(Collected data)
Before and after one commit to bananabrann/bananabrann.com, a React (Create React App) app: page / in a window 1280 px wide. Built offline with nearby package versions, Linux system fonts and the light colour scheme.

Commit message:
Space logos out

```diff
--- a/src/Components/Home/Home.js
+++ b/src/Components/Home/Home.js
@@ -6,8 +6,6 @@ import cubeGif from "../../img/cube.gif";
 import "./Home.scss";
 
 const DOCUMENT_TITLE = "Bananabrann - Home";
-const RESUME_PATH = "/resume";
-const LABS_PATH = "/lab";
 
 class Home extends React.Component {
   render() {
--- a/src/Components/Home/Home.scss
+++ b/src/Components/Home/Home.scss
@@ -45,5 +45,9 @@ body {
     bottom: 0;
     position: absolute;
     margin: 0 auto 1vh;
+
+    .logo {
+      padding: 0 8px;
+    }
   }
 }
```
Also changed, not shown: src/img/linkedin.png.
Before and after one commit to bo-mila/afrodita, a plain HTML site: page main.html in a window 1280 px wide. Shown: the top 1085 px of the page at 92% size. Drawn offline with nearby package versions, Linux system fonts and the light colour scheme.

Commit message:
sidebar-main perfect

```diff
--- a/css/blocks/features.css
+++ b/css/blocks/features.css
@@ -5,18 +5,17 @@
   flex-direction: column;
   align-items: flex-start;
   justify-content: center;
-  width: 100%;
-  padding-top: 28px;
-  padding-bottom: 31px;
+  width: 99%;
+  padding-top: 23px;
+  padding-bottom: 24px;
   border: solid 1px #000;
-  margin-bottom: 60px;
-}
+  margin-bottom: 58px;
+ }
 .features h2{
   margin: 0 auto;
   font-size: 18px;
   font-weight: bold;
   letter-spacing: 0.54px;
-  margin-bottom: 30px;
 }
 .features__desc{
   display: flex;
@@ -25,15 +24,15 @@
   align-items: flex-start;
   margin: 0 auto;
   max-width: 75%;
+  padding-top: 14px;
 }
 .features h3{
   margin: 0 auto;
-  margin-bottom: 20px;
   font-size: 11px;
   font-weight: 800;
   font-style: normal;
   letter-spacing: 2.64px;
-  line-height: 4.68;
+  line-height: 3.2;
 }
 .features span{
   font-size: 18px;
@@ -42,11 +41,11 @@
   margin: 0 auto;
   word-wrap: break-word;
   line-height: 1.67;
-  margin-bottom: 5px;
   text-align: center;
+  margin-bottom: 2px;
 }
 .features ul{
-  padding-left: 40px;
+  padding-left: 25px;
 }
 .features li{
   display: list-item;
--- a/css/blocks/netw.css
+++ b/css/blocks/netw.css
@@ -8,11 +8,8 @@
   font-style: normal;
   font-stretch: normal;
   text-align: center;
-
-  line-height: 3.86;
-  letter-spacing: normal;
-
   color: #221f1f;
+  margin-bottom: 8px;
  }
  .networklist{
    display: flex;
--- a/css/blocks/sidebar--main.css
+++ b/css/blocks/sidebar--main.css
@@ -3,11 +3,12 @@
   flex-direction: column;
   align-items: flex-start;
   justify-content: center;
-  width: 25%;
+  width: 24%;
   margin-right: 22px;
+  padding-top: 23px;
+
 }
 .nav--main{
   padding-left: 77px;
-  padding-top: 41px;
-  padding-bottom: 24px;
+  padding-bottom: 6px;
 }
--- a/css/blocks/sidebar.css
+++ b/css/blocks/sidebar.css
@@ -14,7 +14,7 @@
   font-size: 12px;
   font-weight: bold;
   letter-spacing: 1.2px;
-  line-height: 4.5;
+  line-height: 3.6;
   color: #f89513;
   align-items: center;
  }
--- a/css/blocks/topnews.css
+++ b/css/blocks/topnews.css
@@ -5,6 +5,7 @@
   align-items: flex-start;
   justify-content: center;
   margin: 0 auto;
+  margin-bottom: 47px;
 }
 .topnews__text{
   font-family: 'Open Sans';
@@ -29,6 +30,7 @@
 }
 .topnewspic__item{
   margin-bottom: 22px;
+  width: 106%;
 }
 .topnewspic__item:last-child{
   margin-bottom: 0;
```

Task to carry out: Extract all of the data exactly as written.

Expected answer:
Before and after one commit to bananabrann/bananabrann.com, a React (Create React App) app: page / in a window 1280 px wide. Built offline with nearby package versions, Linux system fonts and the light colour scheme.

Commit message:
Space logos out

```diff
--- a/src/Components/Home/Home.js
+++ b/src/Components/Home/Home.js
@@ -6,8 +6,6 @@ import cubeGif from "../../img/cube.gif";
 import "./Home.scss";
 
 const DOCUMENT_TITLE = "Bananabrann - Home";
-const RESUME_PATH = "/resume";
-const LABS_PATH = "/lab";
 
 class Home extends React.Component {
   render() {
--- a/src/Components/Home/Home.scss
+++ b/src/Components/Home/Home.scss
@@ -45,5 +45,9 @@ body {
     bottom: 0;
     position: absolute;
     margin: 0 auto 1vh;
+
+    .logo {
+      padding: 0 8px;
+    }
   }
 }
```
Also changed, not shown: src/img/linkedin.png.
Before and after one commit to bo-mila/afrodita, a plain HTML site: page main.html in a window 1280 px wide. Shown: the top 1085 px of the page at 92% size. Drawn offline with nearby package versions, Linux system fonts and the light colour scheme.

Commit message:
sidebar-main perfect

```diff
--- a/css/blocks/features.css
+++ b/css/blocks/features.css
@@ -5,18 +5,17 @@
   flex-direction: column;
   align-items: flex-start;
   justify-content: center;
-  width: 100%;
-  padding-top: 28px;
-  padding-bottom: 31px;
+  width: 99%;
+  padding-top: 23px;
+  padding-bottom: 24px;
   border: solid 1px #000;
-  margin-bottom: 60px;
-}
+  margin-bottom: 58px;
+ }
 .features h2{
   margin: 0 auto;
   font-size: 18px;
   font-weight: bold;
   letter-spacing: 0.54px;
-  margin-bottom: 30px;
 }
 .features__desc{
   display: flex;
@@ -25,15 +24,15 @@
   align-items: flex-start;
   margin: 0 auto;
   max-width: 75%;
+  padding-top: 14px;
 }
 .features h3{
   margin: 0 auto;
-  margin-bottom: 20px;
   font-size: 11px;
   font-weight: 800;
   font-style: normal;
   letter-spacing: 2.64px;
-  line-height: 4.68;
+  line-height: 3.2;
 }
 .features span{
   font-size: 18px;
@@ -42,11 +41,11 @@
   margin: 0 auto;
   word-wrap: break-word;
   line-height: 1.67;
-  margin-bottom: 5px;
   text-align: center;
+  margin-bottom: 2px;
 }
 .features ul{
-  padding-left: 40px;
+  padding-left: 25px;
 }
 .features li{
   display: list-item;
--- a/css/blocks/netw.css
+++ b/css/blocks/netw.css
@@ -8,11 +8,8 @@
   font-style: normal;
   font-stretch: normal;
   text-align: center;
-
-  line-height: 3.86;
-  letter-spacing: normal;
-
   color: #221f1f;
+  margin-bottom: 8px;
  }
  .networklist{
    display: flex;
--- a/css/blocks/sidebar--main.css
+++ b/css/blocks/sidebar--main.css
@@ -3,11 +3,12 @@
   flex-direction: column;
   align-items: flex-start;
   justify-content: center;
-  width: 25%;
+  width: 24%;
   margin-right: 22px;
+  padding-top: 23px;
+
 }
 .nav--main{
   padding-left: 77px;
-  padding-top: 41px;
-  padding-bottom: 24px;
+  padding-bottom: 6px;
 }
--- a/css/blocks/sidebar.css
+++ b/css/blocks/sidebar.css
@@ -14,7 +14,7 @@
   font-size: 12px;
   font-weight: bold;
   letter-spacing: 1.2px;
-  line-height: 4.5;
+  line-height: 3.6;
   color: #f89513;
   align-items: center;
  }
--- a/css/blocks/topnews.css
+++ b/css/blocks/topnews.css
@@ -5,6 +5,7 @@
   align-items: flex-start;
   justify-content: center;
   margin: 0 auto;
+  margin-bottom: 47px;
 }
 .topnews__text{
   font-family: 'Open Sans';
@@ -29,6 +30,7 @@
 }
 .topnewspic__item{
   margin-bottom: 22px;
+  width: 106%;
 }
 .topnewspic__item:last-child{
   margin-bottom: 0;
```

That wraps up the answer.